AIM OF THE EXERCISE
From the first line to the last, write out the records exactly.

--- DATASET Enclosed Below ---

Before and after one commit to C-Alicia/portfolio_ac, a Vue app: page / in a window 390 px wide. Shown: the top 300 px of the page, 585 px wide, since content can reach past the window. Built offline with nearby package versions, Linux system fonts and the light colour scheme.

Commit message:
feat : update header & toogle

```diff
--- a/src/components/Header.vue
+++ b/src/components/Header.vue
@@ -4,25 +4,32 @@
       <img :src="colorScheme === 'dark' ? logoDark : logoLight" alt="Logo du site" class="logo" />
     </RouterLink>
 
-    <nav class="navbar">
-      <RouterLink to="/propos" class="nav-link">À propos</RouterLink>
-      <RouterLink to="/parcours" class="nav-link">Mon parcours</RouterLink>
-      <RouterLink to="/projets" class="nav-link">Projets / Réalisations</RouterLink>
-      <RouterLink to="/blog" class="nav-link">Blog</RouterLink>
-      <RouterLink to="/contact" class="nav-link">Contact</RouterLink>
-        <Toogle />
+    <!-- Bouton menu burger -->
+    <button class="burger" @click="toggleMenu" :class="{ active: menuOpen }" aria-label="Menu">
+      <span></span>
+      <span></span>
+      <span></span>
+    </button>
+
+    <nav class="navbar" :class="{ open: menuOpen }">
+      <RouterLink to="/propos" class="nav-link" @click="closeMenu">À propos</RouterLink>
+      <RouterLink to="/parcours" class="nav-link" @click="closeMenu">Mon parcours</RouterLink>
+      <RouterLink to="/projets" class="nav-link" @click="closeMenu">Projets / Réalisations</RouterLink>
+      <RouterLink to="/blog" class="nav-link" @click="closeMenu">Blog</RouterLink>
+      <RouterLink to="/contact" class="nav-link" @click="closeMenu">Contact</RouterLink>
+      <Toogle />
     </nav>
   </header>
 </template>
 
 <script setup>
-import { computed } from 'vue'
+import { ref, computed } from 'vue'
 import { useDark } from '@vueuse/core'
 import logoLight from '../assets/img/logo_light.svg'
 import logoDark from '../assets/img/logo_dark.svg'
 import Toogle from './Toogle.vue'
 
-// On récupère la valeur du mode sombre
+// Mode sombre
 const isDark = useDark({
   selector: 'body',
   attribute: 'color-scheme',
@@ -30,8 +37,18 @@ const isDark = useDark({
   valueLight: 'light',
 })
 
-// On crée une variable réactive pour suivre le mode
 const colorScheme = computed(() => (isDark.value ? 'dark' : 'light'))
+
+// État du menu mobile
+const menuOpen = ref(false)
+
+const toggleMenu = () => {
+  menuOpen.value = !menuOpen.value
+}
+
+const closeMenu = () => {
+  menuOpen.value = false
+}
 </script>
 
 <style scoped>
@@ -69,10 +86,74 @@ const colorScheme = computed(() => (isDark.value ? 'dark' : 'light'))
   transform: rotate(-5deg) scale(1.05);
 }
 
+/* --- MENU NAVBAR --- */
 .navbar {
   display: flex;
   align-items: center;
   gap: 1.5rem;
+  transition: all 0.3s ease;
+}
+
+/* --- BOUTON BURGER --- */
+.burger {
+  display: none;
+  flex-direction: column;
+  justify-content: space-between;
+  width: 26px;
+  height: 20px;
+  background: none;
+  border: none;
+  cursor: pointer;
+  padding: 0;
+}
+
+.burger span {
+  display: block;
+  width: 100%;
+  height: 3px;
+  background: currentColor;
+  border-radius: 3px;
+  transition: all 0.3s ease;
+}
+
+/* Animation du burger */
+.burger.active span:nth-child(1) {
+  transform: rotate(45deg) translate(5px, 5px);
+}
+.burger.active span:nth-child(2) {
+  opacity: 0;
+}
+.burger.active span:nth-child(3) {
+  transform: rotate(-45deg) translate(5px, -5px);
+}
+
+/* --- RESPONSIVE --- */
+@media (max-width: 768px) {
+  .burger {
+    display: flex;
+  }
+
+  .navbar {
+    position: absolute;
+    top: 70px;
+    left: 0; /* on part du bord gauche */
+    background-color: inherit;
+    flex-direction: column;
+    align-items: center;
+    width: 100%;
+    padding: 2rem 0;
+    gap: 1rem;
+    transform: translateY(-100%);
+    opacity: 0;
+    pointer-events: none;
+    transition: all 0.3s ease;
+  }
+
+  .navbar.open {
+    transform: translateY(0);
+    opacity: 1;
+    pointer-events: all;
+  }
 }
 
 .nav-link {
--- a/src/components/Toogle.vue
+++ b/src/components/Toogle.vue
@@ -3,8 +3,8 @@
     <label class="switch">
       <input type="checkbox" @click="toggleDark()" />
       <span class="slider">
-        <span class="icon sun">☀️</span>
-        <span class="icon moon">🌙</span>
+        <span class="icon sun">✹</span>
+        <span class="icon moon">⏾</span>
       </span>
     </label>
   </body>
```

--- End of Enclosed DATASET ---

SOLUTION
Before and after one commit to C-Alicia/portfolio_ac, a Vue app: page / in a window 390 px wide. Shown: the top 300 px of the page, 585 px wide, since content can reach past the window. Built offline with nearby package versions, Linux system fonts and the light colour scheme.

Commit message:
feat : update header & toogle

```diff
--- a/src/components/Header.vue
+++ b/src/components/Header.vue
@@ -4,25 +4,32 @@
       <img :src="colorScheme === 'dark' ? logoDark : logoLight" alt="Logo du site" class="logo" />
     </RouterLink>
 
-    <nav class="navbar">
-      <RouterLink to="/propos" class="nav-link">À propos</RouterLink>
-      <RouterLink to="/parcours" class="nav-link">Mon parcours</RouterLink>
-      <RouterLink to="/projets" class="nav-link">Projets / Réalisations</RouterLink>
-      <RouterLink to="/blog" class="nav-link">Blog</RouterLink>
-      <RouterLink to="/contact" class="nav-link">Contact</RouterLink>
-        <Toogle />
+    <!-- Bouton menu burger -->
+    <button class="burger" @click="toggleMenu" :class="{ active: menuOpen }" aria-label="Menu">
+      <span></span>
+      <span></span>
+      <span></span>
+    </button>
+
+    <nav class="navbar" :class="{ open: menuOpen }">
+      <RouterLink to="/propos" class="nav-link" @click="closeMenu">À propos</RouterLink>
+      <RouterLink to="/parcours" class="nav-link" @click="closeMenu">Mon parcours</RouterLink>
+      <RouterLink to="/projets" class="nav-link" @click="closeMenu">Projets / Réalisations</RouterLink>
+      <RouterLink to="/blog" class="nav-link" @click="closeMenu">Blog</RouterLink>
+      <RouterLink to="/contact" class="nav-link" @click="closeMenu">Contact</RouterLink>
+      <Toogle />
     </nav>
   </header>
 </template>
 
 <script setup>
-import { computed } from 'vue'
+import { ref, computed } from 'vue'
 import { useDark } from '@vueuse/core'
 import logoLight from '../assets/img/logo_light.svg'
 import logoDark from '../assets/img/logo_dark.svg'
 import Toogle from './Toogle.vue'
 
-// On récupère la valeur du mode sombre
+// Mode sombre
 const isDark = useDark({
   selector: 'body',
   attribute: 'color-scheme',
@@ -30,8 +37,18 @@ const isDark = useDark({
   valueLight: 'light',
 })
 
-// On crée une variable réactive pour suivre le mode
 const colorScheme = computed(() => (isDark.value ? 'dark' : 'light'))
+
+// État du menu mobile
+const menuOpen = ref(false)
+
+const toggleMenu = () => {
+  menuOpen.value = !menuOpen.value
+}
+
+const closeMenu = () => {
+  menuOpen.value = false
+}
 </script>
 
 <style scoped>
@@ -69,10 +86,74 @@ const colorScheme = computed(() => (isDark.value ? 'dark' : 'light'))
   transform: rotate(-5deg) scale(1.05);
 }
 
+/* --- MENU NAVBAR --- */
 .navbar {
   display: flex;
   align-items: center;
   gap: 1.5rem;
+  transition: all 0.3s ease;
+}
+
+/* --- BOUTON BURGER --- */
+.burger {
+  display: none;
+  flex-direction: column;
+  justify-content: space-between;
+  width: 26px;
+  height: 20px;
+  background: none;
+  border: none;
+  cursor: pointer;
+  padding: 0;
+}
+
+.burger span {
+  display: block;
+  width: 100%;
+  height: 3px;
+  background: currentColor;
+  border-radius: 3px;
+  transition: all 0.3s ease;
+}
+
+/* Animation du burger */
+.burger.active span:nth-child(1) {
+  transform: rotate(45deg) translate(5px, 5px);
+}
+.burger.active span:nth-child(2) {
+  opacity: 0;
+}
+.burger.active span:nth-child(3) {
+  transform: rotate(-45deg) translate(5px, -5px);
+}
+
+/* --- RESPONSIVE --- */
+@media (max-width: 768px) {
+  .burger {
+    display: flex;
+  }
+
+  .navbar {
+    position: absolute;
+    top: 70px;
+    left: 0; /* on part du bord gauche */
+    background-color: inherit;
+    flex-direction: column;
+    align-items: center;
+    width: 100%;
+    padding: 2rem 0;
+    gap: 1rem;
+    transform: translateY(-100%);
+    opacity: 0;
+    pointer-events: none;
+    transition: all 0.3s ease;
+  }
+
+  .navbar.open {
+    transform: translateY(0);
+    opacity: 1;
+    pointer-events: all;
+  }
 }
 
 .nav-link {
--- a/src/components/Toogle.vue
+++ b/src/components/Toogle.vue
@@ -3,8 +3,8 @@
     <label class="switch">
       <input type="checkbox" @click="toggleDark()" />
       <span class="slider">
-        <span class="icon sun">☀️</span>
-        <span class="icon moon">🌙</span>
+        <span class="icon sun">✹</span>
+        <span class="icon moon">⏾</span>
       </span>
     </label>
   </body>
```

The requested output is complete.